Web document revisions
_ _ _ _ _ _ _
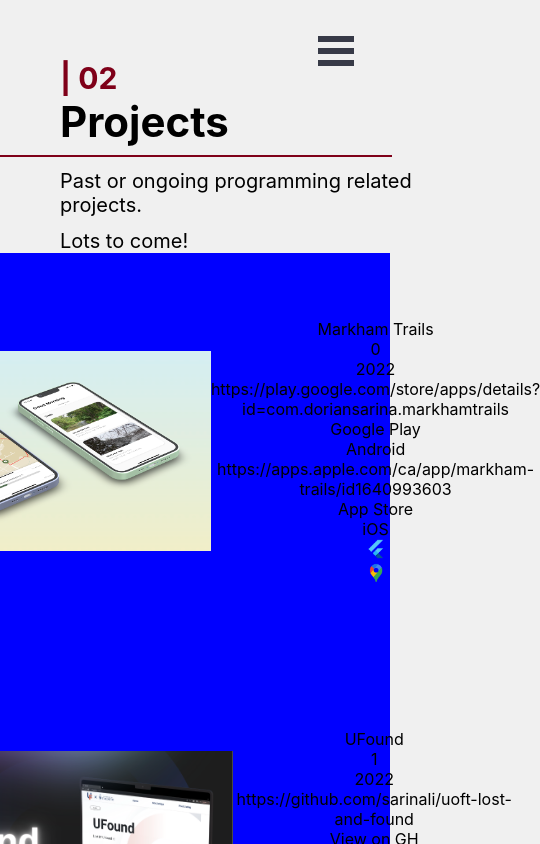
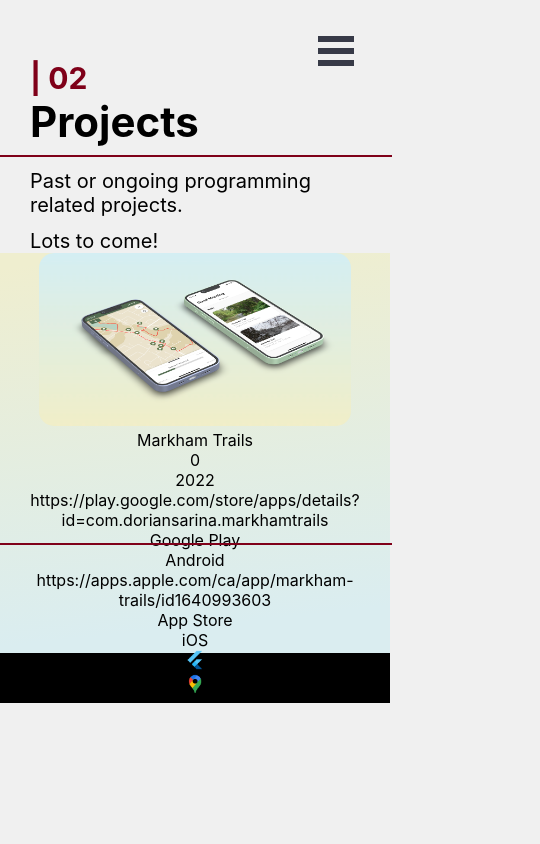
Before and after one commit to sarinali/Personal-Website, a React (Create React App) app: page /projects in a window 390 px wide. Shown: the top 844 px of the page, 540 px wide, since content can reach past the window. Built offline with nearby package versions, Linux system fonts and the light colour scheme.

Commit message:
fixed some mobile formatting

```diff
--- a/src/components/ProjectContainer.js
+++ b/src/components/ProjectContainer.js
@@ -1,8 +1,24 @@
 import '../css/projects.css'
+import styled from 'styled-components'
 
-function ProjectContainer({sourceImage, projectName, projectIndex, projectDate, buttonList, techList}) {
+function ProjectContainer({sourceImage, projectName, projectIndex, projectDate, buttonList, techList, background}) {
+    const Wrapper = styled.div`
+        height: 400px;
+        width: 100%;
+        display: flex;
+        justify-content: center;
+        align-items: center;
+        position: relative;
+        background: ${background}
+
+        @media (max-width: 760px) {
+            display: block
+        }
+
+    `
+
     return (
-        <div className="projectcontainer-wrapper">
+        <Wrapper>
             {/* <div className='poop'>
                 <div className='project-image-container'>
 
@@ -11,13 +27,14 @@
                     <div className='image-hover'></div>
 
             </div> */}
-            <div class="container">
-                <div class="content">
-                    <img src={sourceImage} width='auto' height='200px'></img>
+            <div class="projectimage-container">
+                <div class="project-image">
+                    <img src={sourceImage} width='auto' height='250px' alt='' className='project-source-image'></img>
                 </div>
                 <div class="overlay">
                     <div>as,dkfjalskdfjlasdkjf</div>
                 </div>
+                <hr className='project-line'></hr>
             </div>
             <div className='project-details-wrapper'>
                 <div className='project-name'>{projectName}</div>
@@ -45,7 +62,7 @@
                         })}
                 </div>
             </div>
-        </div>
+        </Wrapper>
     )
 }
 
--- a/src/css/aboutme.css
+++ b/src/css/aboutme.css
@@ -116,7 +116,7 @@
     }
 
     .media-container {
-        margin-left: 50px;
+        /* margin-left: 50px; */
     }
 
     .aboutme-container{
--- a/src/css/home.css
+++ b/src/css/home.css
@@ -1,3 +1,11 @@
+.html, body {
+    width: 100%;
+    height: 100%;
+    margin: 0px;
+    padding: 0px;
+    overflow-x: hidden;
+}
+
 .home-body {
     display: flex;
     justify-content: center;
@@ -200,7 +208,7 @@
 
     .media-parent {
         display: flex;
-        align-items: center;
+        /* align-items: left; */
         justify-content: center;
     }
 
--- a/src/css/projects.css
+++ b/src/css/projects.css
@@ -1,26 +1,14 @@
 .projectcontainer-wrapper {
     height: 400px;
     width: 100%;
-    background-color: blue;
     display: flex;
     justify-content: center;
     align-items: center;
     position: relative;
 }
 
-.poop {
-    display: inline-block;
-}
-
 .project-image-container{
     position: relative;
-}
-
-.project-image {
-    width: auto;
-    height: 200px;
-    /* position: absolute; */
-    display: inline-block;
 }
 
 .image-hover {
@@ -29,15 +17,22 @@
     width: inherit;
     height: 200px;
 }
-.container {
+.projectimage-container {
     display: grid;
   }
 
-.content, .overlay {
+.project-image, .overlay {
     grid-area: 1 / 1;
+    transition: 0.2s;
+    border-radius: 15px;
     /* background-color: black; */
     /* opacity: 0.5; */
 }
+
+.project-source-image {
+    border-radius: 15px;
+}
+
 
 .overlay {
     opacity: 0;
@@ -49,3 +44,21 @@
 .overlay:hover {
     opacity: 1;
 }
+
+.project-line {
+    border: 0.5px solid #7F0019;
+    width: 100%;
+    position: absolute;
+    bottom: 100px
+}
+
+@media (max-width: 760px) {
+    .project-source-image {
+        width: 80%;
+        height: auto;
+    }
+    .project-image, .overlay {
+        /* margin-left: 20%;
+        margin-right: 20%; */
+    }
+}
--- a/src/css/topbar.css
+++ b/src/css/topbar.css
@@ -85,7 +85,8 @@
     color: #7F0019;
     display: flex;
     align-items: flex-start;
-    padding-left: 60px;
+    /* padding-left: 60px; */
+    margin-left: 30px;
 }
 
 .page-name {
@@ -93,7 +94,8 @@
     font-weight: bold;
     display: flex;
     align-items: flex-start;
-    padding-left: 60px;
+    /* padding-left: 60px; */
+    margin-left: 30px;
 }
 
 .page-header-parent {
@@ -138,10 +140,12 @@
         text-align: left;
     }
     .page-description {
-        width: 100%;
-        margin-left: 60px;
+        width: 90%;
+        /* margin-left: 60px; */
         padding: 0;
         text-align: left;
+        margin-left: 30px;
+        /* margin-right: 30px; */
     }
 
     .page-index-display {
--- a/src/index.css
+++ b/src/index.css
@@ -6,6 +6,11 @@
   -webkit-font-smoothing: antialiased;
   -moz-osx-font-smoothing: grayscale;
   background-color: #f0f0f0;
+  overflow-x: hidden;
+  width: 100%;
+  height: 100%;
+  margin: 0px;
+  padding: 0px;
 }
 
 code {
--- a/src/pages/Projects.js
+++ b/src/pages/Projects.js
@@ -27,20 +27,20 @@
             ],
             [Flutter, GMap]
         ),
-        new ProjectBundle(
-            UFound,
-            'UFound',
-            '2022',
-            '1',
-            [new ProjectButton(
-                'https://github.com/sarinali/uoft-lost-and-found',
-                'GitHub'),
-            new ProjectButton(
-                'https://devpost.com/software/ufound',
-                'Devpost'),
-            ],
-            [ReactJS, Firebase]
-        ),
+        // new ProjectBundle(
+        //     UFound,
+        //     'UFound',
+        //     '2022',
+        //     '1',
+        //     [new ProjectButton(
+        //         'https://github.com/sarinali/uoft-lost-and-found',
+        //         'GitHub'),
+        //     new ProjectButton(
+        //         'https://devpost.com/software/ufound',
+        //         'Devpost'),
+        //     ],
+        //     [ReactJS, Firebase]
+        // ),
     ]
     return (
         <div className="project-body">
@@ -52,7 +52,14 @@
             <div>
                 {projects.map((project) => {
                     return (
-                        <ProjectContainer sourceImage={project.image} projectName={project.title} projectIndex={project.index} projectDate={project.date} buttonList={project.buttonList} techList={project.techList}></ProjectContainer>
+                        <ProjectContainer
+                        sourceImage={project.image}
+                        projectName={project.title}
+                        projectIndex={project.index}
+                        projectDate={project.date}
+                        buttonList={project.buttonList}
+                        techList={project.techList}
+                        background='linear-gradient(354deg, #DAEDF0 10.68%, #EFEECF 96.49%);'></ProjectContainer>
                     )
                 })}
             </div>
```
_ _ _ _ _ _ _
> TASK BRIEF
For each line of the data that has the word "height", report that line.

> TASK RESPONSE
+        height: 400px;
-                    <img src={sourceImage} width='auto' height='200px'></img>
+                    <img src={sourceImage} width='auto' height='250px' alt='' className='project-source-image'></img>
+    height: 100%;
     height: 400px;
-    height: 200px;
     height: 200px;
+        height: auto;
+  height: 100%;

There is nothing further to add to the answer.